>> Case 1 (Driver from no-emissions stave vs driver with heavy-emissions state)
> Do not allow the protest.
But you've dodged the major issue here - is it fair that someone can have an
advantage based on what state/country the vehicle is registered in?
I don't think it is - and the serious drivers will do silly things like register
the cars in emissions-free states.
>> Case 2 (Drivers from geographicaly distant states protest each other)
> I think you can resolve the whole thing by stating that any non factory
> parts be emissions legal, regardless of the licensing state...
Emissions legal how?
If my state/province has a tailpipe sniffer only, and I have a fuel computer,
then I adjust the computer to pass emissions, and once I have my sticker, I set
it back to max power. My competitors see all the black smoke, and protest. I'm
from Alaska. How are you going to carry out an Alaska emissions test in Kansas?
How can you even tell if the car is legal, unless you have Alaskan test
procedures, and Alaskan specs? What if the state we're in doesn't have tailpipe
tests, so no garages have sniffers? The SCCA isn't going to buy a sniffer and a
full set of procedures and specs...
>> Case 3: (State changes legislation mid-season)
> It would remain legal untill the next required licenseing/testing period.
> These things are usually required annually...
OK, so I've got my illegal-but-legal-'till-next-year car. I get protested, and
the state I'm protested in happens to be my home state. We drag the car down to
the sniffer - and it fails, because they're using the new laws.
> Case 4: (Trailer Queen trying to save money)
> If insurance is required for licensing, yes.
No, that's not fair. The only difference (in this case) between the trailer
queen and a daily driver is the tags - we assume the vehicle is legal for sake
of argument. If the driver wants a trailer queen to save wear and tear on the
car, and he doesn't want to pump money into unused liability insurence, why
force that extra expense?
> My point is that if it is NOT a street legal car, from stem to stern, then it
> should not fall under ANY Street Touring rules. If the driver/owner does not
> want to conform to licenseing/emissions laws, then it is my contention that
> he/she should not build a Street Touring Unlimited car...
That's nice and noble in theory, but it falls on its face in practice. As soon
as you rely on state/provincial law to do your dirty work for you, you open up
this huge can of unenforcable worms. The difference between a street legal
California car and a street legal Kentucky car is the difference between a Stock
car and a Mod car.
The only way around the problem is for the SCCA to decide what is or is not
"Street Legal" and explicitly require these items in the rules. And the harsh
bottom line is that if these requirements are too restrictive, the kids will
keep on drag racing (and street racing!!) where nobody cares about what they do.
This is "Unlimited". It needs to really BE "Unlimited". It is only "Street
Touring" because of the 4-seat, front-engine, production-car-based formula.

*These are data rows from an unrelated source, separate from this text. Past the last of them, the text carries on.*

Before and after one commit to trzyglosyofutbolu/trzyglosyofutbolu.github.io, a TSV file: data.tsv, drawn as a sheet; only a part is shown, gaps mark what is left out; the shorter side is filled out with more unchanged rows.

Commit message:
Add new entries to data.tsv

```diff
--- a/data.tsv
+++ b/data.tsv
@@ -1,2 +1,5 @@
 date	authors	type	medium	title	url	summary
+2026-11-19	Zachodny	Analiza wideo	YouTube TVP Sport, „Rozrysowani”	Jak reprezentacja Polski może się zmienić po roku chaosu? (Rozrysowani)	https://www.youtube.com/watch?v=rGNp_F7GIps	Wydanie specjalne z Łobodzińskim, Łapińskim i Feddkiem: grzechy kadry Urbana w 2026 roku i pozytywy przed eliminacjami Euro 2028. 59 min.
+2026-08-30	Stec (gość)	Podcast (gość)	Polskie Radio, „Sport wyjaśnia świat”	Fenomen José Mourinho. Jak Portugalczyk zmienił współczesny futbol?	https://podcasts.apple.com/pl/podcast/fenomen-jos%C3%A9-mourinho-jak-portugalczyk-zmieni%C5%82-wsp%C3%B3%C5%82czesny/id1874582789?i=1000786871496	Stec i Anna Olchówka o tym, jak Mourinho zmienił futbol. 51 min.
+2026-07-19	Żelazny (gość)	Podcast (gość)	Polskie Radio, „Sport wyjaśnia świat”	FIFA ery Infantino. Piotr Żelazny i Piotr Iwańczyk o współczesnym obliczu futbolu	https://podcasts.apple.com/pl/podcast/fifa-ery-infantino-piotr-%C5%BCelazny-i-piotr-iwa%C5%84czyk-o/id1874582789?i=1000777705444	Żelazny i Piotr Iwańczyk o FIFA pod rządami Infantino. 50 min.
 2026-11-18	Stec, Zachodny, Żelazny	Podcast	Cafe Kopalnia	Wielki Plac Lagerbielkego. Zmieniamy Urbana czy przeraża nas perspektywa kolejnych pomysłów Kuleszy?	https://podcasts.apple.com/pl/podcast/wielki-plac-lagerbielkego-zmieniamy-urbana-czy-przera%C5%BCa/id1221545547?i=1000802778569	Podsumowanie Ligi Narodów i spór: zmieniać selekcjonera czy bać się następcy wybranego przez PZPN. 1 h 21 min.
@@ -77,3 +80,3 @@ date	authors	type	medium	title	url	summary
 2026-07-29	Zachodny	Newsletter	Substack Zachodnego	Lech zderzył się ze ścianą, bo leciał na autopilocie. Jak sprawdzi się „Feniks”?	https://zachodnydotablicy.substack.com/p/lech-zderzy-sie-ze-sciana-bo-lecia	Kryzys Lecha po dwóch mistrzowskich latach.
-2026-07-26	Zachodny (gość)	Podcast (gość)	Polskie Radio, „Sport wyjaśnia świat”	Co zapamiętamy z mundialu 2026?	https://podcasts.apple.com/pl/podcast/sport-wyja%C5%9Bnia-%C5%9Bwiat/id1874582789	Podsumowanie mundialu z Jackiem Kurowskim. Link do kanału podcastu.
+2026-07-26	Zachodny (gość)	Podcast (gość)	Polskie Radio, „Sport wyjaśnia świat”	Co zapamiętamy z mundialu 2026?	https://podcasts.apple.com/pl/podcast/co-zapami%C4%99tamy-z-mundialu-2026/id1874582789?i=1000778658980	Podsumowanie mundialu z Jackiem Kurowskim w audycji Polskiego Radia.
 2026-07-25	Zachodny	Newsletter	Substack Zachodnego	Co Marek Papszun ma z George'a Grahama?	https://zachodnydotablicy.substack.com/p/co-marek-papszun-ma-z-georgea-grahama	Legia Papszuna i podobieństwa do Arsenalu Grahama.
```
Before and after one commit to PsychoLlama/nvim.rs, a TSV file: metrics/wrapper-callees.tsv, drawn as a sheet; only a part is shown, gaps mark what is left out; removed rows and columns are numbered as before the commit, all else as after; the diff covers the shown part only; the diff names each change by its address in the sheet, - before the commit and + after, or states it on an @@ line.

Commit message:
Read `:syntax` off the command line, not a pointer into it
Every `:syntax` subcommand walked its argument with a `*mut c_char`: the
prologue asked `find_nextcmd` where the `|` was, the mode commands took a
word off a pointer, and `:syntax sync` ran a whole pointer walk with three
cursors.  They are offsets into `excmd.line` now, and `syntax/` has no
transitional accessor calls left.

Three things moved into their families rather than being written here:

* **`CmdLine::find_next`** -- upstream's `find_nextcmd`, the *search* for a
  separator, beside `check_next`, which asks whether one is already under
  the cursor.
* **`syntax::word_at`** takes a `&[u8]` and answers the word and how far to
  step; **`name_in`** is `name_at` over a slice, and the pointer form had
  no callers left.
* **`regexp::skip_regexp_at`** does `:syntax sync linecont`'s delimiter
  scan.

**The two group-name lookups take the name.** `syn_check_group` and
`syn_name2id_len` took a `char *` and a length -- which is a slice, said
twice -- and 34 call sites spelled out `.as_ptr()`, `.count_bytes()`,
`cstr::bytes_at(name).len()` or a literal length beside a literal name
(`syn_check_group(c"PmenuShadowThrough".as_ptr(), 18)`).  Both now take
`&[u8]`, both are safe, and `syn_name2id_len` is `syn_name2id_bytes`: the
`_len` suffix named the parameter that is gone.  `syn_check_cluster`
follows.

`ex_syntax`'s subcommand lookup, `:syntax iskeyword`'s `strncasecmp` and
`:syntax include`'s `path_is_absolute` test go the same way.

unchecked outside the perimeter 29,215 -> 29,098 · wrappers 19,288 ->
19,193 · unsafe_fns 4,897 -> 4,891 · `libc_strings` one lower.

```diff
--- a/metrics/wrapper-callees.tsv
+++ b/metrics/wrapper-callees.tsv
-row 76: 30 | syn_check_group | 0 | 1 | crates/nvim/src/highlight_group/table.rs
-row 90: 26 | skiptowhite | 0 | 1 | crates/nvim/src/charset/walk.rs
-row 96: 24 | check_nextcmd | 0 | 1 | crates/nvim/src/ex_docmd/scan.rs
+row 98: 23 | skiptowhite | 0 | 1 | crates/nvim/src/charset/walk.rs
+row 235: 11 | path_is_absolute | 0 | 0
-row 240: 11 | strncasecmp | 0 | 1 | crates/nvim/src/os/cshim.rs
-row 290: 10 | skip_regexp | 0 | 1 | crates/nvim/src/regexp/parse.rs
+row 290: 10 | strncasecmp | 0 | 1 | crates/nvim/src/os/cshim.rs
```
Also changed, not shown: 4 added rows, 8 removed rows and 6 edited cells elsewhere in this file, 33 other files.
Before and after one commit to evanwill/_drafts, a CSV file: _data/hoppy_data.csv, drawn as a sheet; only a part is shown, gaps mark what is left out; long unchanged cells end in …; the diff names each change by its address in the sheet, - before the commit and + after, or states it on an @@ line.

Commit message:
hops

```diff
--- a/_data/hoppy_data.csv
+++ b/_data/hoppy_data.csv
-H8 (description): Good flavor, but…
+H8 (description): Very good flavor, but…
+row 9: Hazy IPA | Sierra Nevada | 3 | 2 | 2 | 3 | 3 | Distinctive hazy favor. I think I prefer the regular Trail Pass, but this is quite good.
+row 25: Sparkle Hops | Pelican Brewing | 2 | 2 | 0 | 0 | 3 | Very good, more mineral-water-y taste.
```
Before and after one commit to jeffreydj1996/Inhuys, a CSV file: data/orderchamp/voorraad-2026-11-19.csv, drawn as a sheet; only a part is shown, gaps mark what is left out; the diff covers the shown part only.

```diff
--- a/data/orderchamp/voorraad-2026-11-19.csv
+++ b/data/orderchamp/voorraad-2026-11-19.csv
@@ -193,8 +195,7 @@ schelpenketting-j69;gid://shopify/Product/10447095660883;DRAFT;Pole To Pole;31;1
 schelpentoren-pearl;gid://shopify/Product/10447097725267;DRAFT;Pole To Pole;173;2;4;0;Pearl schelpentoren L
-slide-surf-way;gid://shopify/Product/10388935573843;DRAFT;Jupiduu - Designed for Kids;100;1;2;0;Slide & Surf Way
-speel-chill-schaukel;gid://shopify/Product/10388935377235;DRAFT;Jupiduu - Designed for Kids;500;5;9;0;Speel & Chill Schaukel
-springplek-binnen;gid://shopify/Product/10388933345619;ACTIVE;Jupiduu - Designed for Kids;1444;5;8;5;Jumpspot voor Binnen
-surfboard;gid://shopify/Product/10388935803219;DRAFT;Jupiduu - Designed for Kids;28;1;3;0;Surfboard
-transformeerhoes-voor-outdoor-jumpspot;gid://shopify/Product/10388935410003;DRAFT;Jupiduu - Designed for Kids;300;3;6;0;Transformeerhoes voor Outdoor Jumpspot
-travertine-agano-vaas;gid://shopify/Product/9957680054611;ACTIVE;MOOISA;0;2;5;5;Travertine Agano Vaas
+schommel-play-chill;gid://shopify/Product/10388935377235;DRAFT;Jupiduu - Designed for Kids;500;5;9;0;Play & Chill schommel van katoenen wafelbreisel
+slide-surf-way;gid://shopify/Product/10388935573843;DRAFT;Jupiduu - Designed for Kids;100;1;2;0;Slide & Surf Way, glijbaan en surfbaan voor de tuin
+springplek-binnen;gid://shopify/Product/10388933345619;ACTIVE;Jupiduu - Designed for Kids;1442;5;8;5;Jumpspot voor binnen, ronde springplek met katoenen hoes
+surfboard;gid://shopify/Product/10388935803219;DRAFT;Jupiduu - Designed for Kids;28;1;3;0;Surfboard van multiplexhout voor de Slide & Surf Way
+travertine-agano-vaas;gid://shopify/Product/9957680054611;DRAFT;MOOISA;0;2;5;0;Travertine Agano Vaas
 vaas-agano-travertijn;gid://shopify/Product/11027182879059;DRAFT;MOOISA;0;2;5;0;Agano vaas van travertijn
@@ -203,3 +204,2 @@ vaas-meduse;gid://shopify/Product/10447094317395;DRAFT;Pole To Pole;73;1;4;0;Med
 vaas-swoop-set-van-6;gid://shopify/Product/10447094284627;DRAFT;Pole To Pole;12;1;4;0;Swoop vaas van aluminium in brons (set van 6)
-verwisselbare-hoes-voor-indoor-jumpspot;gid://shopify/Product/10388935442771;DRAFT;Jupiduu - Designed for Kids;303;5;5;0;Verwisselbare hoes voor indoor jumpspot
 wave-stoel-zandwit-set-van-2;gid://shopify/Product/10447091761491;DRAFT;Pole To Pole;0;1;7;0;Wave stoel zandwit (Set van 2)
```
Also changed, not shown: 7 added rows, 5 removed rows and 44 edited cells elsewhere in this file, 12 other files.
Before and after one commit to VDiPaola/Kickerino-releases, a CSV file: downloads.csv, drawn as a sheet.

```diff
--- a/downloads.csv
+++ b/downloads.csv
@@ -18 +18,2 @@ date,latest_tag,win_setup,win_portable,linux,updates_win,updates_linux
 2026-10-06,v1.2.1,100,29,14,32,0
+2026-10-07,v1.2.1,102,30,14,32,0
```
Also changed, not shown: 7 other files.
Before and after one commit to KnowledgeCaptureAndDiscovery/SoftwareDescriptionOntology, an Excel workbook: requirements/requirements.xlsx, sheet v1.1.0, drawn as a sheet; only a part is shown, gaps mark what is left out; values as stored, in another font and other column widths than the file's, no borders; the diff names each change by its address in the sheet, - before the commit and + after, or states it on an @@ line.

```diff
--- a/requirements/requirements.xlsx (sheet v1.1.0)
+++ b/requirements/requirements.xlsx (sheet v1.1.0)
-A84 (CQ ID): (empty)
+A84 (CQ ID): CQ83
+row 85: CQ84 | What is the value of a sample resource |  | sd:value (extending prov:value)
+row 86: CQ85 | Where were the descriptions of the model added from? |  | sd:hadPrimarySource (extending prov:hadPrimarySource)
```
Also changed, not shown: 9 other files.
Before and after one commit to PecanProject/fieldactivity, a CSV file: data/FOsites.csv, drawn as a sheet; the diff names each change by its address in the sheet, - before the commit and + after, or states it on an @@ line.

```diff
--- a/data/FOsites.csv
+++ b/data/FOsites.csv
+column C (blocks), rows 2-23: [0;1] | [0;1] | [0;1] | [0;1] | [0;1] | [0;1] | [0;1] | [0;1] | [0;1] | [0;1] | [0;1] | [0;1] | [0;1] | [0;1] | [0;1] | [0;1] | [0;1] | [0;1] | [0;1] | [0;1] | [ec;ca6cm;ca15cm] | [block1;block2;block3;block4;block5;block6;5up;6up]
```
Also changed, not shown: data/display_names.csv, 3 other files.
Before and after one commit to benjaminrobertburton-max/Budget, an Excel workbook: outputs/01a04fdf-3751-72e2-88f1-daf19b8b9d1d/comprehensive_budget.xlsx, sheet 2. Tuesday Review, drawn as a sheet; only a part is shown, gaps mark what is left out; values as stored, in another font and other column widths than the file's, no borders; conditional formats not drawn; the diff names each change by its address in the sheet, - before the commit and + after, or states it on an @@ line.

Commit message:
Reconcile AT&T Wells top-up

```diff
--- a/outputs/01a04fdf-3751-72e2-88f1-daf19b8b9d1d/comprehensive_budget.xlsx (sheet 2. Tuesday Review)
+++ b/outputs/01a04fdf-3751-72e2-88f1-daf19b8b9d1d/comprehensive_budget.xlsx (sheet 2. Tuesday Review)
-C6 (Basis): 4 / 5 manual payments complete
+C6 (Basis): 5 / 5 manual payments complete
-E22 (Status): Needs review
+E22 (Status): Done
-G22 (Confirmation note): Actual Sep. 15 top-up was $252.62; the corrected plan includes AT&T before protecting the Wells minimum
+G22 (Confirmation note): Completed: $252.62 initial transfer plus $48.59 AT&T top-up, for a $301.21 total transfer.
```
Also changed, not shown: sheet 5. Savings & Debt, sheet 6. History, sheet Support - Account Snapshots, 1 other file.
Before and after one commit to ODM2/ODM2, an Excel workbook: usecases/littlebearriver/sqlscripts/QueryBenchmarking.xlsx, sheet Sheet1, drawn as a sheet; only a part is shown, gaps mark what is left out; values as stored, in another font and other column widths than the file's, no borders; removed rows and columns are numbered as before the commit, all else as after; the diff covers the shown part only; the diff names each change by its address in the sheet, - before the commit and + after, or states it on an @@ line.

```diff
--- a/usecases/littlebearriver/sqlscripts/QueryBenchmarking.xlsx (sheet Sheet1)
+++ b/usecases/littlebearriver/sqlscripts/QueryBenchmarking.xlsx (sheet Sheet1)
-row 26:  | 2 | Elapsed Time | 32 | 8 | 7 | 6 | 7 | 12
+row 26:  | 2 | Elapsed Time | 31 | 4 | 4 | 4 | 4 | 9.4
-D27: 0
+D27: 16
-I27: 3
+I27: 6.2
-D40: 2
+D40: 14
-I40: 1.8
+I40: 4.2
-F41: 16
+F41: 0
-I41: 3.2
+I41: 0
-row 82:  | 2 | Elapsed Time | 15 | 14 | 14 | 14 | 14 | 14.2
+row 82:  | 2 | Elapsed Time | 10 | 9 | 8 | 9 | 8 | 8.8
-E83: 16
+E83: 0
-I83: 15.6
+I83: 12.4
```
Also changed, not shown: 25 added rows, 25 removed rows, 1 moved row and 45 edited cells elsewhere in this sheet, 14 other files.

Incidently, this emissions spectre hangs over the current Street Touring class
right now. I think they've dodged the bullet so far because there is a
gentlemen's agreement (implicit or explicit, I don't know which) between all the
involved parties not to go there. As soon as some real money or prestige is on
the line - like a National Champion's jacket - I expect that someone will break
ranks, and all hell will break loose.
The only other alternative is to say that if the car has tags and/or an
emissions sticker, it's legal no matter what parts actually appear on the car,
or how they're tuned. "I see nosink...!" That amounts to tacit permission to
Either way, why bother? If you cannot enforce the rule, or will not enforce the
rule, why have the rule?
> It is either a street car or it isn't...
And under these proposed rules, a street car is one that has all the equipment
in STU.1C. If there's something you think should be there but is not, tell me.